    GHM- yep, it could have been any one of those. And it did make me crazy.

    She was so funny when I was standing there watching her eat though. Like, "what's up with you, human?"

  6. The British Horse Society just published the results of research into the health benefits of having horses - exercise, being out in the fresh air, the feel good factor of companionship etc - but nobody's ever done research into the health risks associated with having horses (we won't mention serious physical damage as a result of falls or being trampled): elevated blood pressure, anxiety attacks and heart-in-throat syndrome.
    Yesterday morning I found Cassie grinding her teeth like mad after breakfast. Like you, I had my hand in her mouth checking teeth, tongue, inside cheeks until she nearly gagged. Nothing! Probably a case of greedy gullet...

  7. I have no idea, but I'm glad she's doing better now! I think they make up things to do to us so they can see our reaction...

  8. twohorses- the first half of your comment made me LOL! I'm glad Cassie was fine, these mares should do know how to shake us!

    in2paints- sometimes I think you're right about that one.

    Fortunately she seemed completely normal tonight, I parked in front of loose hay just to make sure. No mad pawing, no dropped hay, mare back to normal :)

  9. That is really weird. Whatever happened, she was mad at that hay!

  10. Well, I am glad she seems ok!

    My mare will often fling her slow feed bag around, upside down, and then it somehow gets unhooked and ends up on the ground. I think her problem is that she cannot get the hay fast enough for her. When I first got the slow feed bag, she refused to eat from it. At first I thought she was sick, I was checking her teeth, listening to her gut, and just being so worried! Turns out she went on a hunger strike to show she was not happy with the bag! And this is from a Haflinger!

    Oh mares. . .they love keeping us on our toes!

  11. Strange, but absolutely deserving of dramatic response. :-) I'm with in2paints....I am sure that Gwen and Coriander had a chuckle after you left.

  12. I wonder if there was a sticker in that giant mouthful of hay? Or a stick, like GHM said...

  13. Val- I don't think I've ever seen her that mad!

    Allison- that's an opinionated haffie you've got!

    Wolfie- absolutely, a problem eating is HUGE in my book.

    Funder, it's possible.
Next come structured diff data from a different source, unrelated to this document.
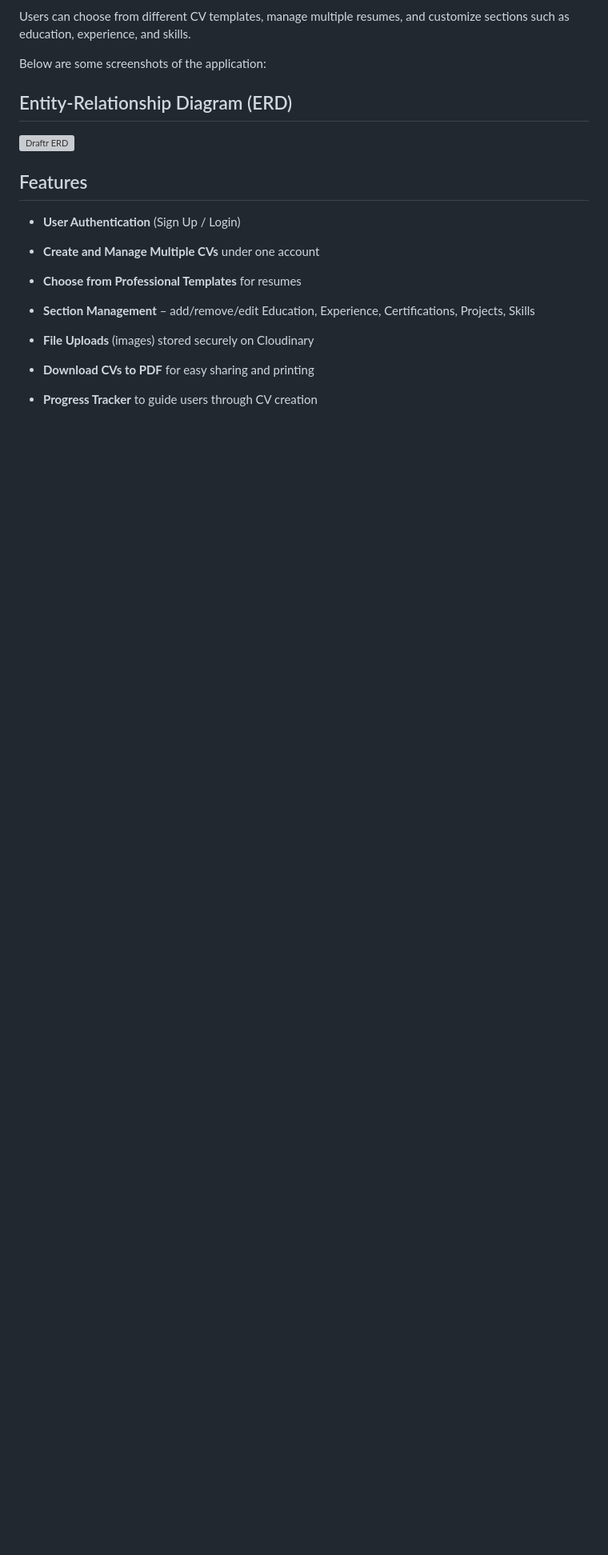
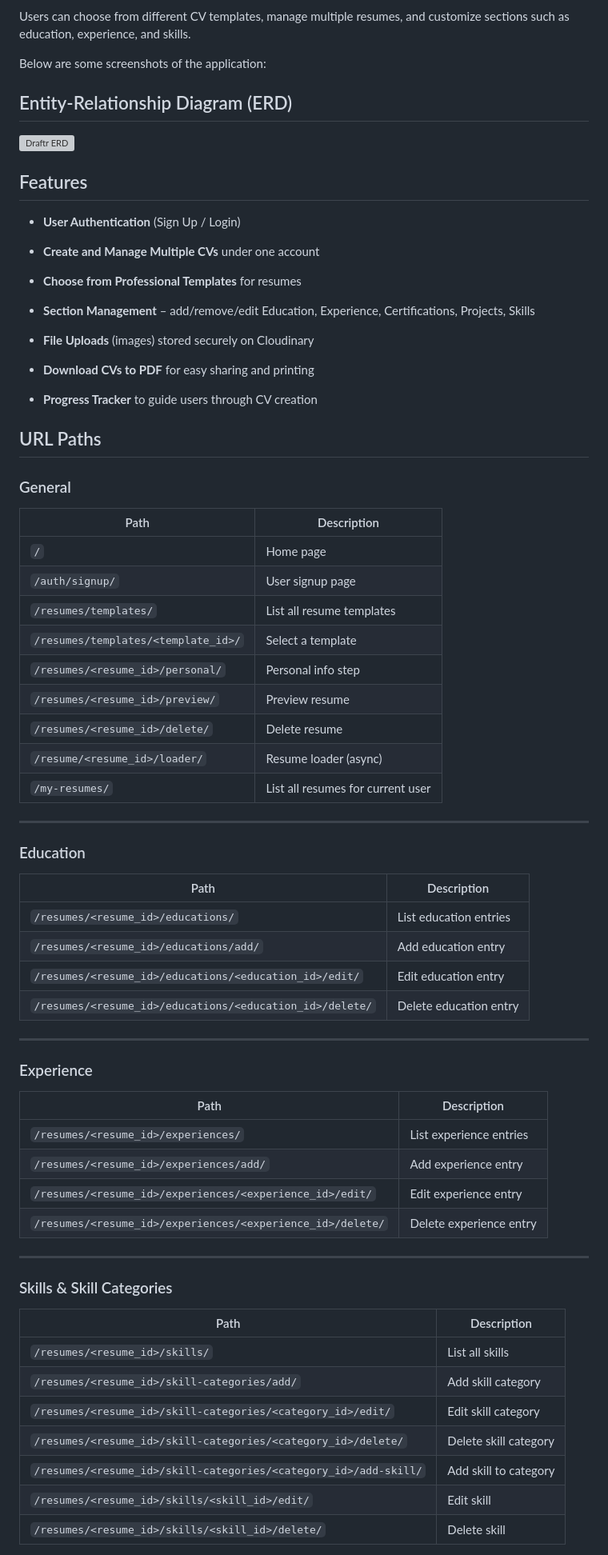
Before and after one commit to ayahmeftah/draftr-cv-builder-web-app, a Markdown page: README.md, the part around the change printed below. Shown: that part at 80% size. Rendered like a GitHub page; blank space fills up the shorter version; grey boxes are pictures that could not be loaded.

```diff
--- a/README.md
+++ b/README.md
@@ -28,3 +28,56 @@ Below are some screenshots of the application:
 - **Download CVs to PDF** for easy sharing and printing
 
 - **Progress Tracker** to guide users through CV creation
+
+## URL Paths
+
+### General
+
+| Path                                | Description                     |
+|-------------------------------------|---------------------------------|
+| `/`                                 | Home page                        |
+| `/auth/signup/`                      | User signup page                 |
+| `/resumes/templates/`                | List all resume templates        |
+| `/resumes/templates/<template_id>/` | Select a template                |
+| `/resumes/<resume_id>/personal/`    | Personal info step               |
+| `/resumes/<resume_id>/preview/`     | Preview resume                   |
+| `/resumes/<resume_id>/delete/`      | Delete resume                    |
+| `/resume/<resume_id>/loader/`       | Resume loader (async)            |
+| `/my-resumes/`                       | List all resumes for current user|
+
+---
+
+### Education
+
+| Path                                                | Description                     |
+|-----------------------------------------------------|---------------------------------|
+| `/resumes/<resume_id>/educations/`                 | List education entries           |
+| `/resumes/<resume_id>/educations/add/`             | Add education entry              |
+| `/resumes/<resume_id>/educations/<education_id>/edit/` | Edit education entry       |
+| `/resumes/<resume_id>/educations/<education_id>/delete/` | Delete education entry     |
+
+---
+
+### Experience
+
+| Path                                                | Description                     |
+|-----------------------------------------------------|---------------------------------|
+| `/resumes/<resume_id>/experiences/`                | List experience entries          |
+| `/resumes/<resume_id>/experiences/add/`            | Add experience entry             |
+| `/resumes/<resume_id>/experiences/<experience_id>/edit/` | Edit experience entry       |
+| `/resumes/<resume_id>/experiences/<experience_id>/delete/` | Delete experience entry     |
+
+---
+
+### Skills & Skill Categories
+
+| Path                                                | Description                     |
+|-----------------------------------------------------|---------------------------------|
+| `/resumes/<resume_id>/skills/`                     | List all skills                  |
+| `/resumes/<resume_id>/skill-categories/add/`       | Add skill category               |
+| `/resumes/<resume_id>/skill-categories/<category_id>/edit/` | Edit skill category      |
+| `/resumes/<resume_id>/skill-categories/<category_id>/delete/` | Delete skill category    |
+| `/resumes/<resume_id>/skill-categories/<category_id>/add-skill/` | Add skill to category     |
+| `/resumes/<resume_id>/skills/<skill_id>/edit/`    | Edit skill                       |
+| `/resumes/<resume_id>/skills/<skill_id>/delete/`  | Delete skill                     |
+
```
Also changed, not shown: other parts of README.md (+21 -0 lines).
I've been finding burdocks in some of these bales, so something sticking her in the mouth wouldn't have been out of the question.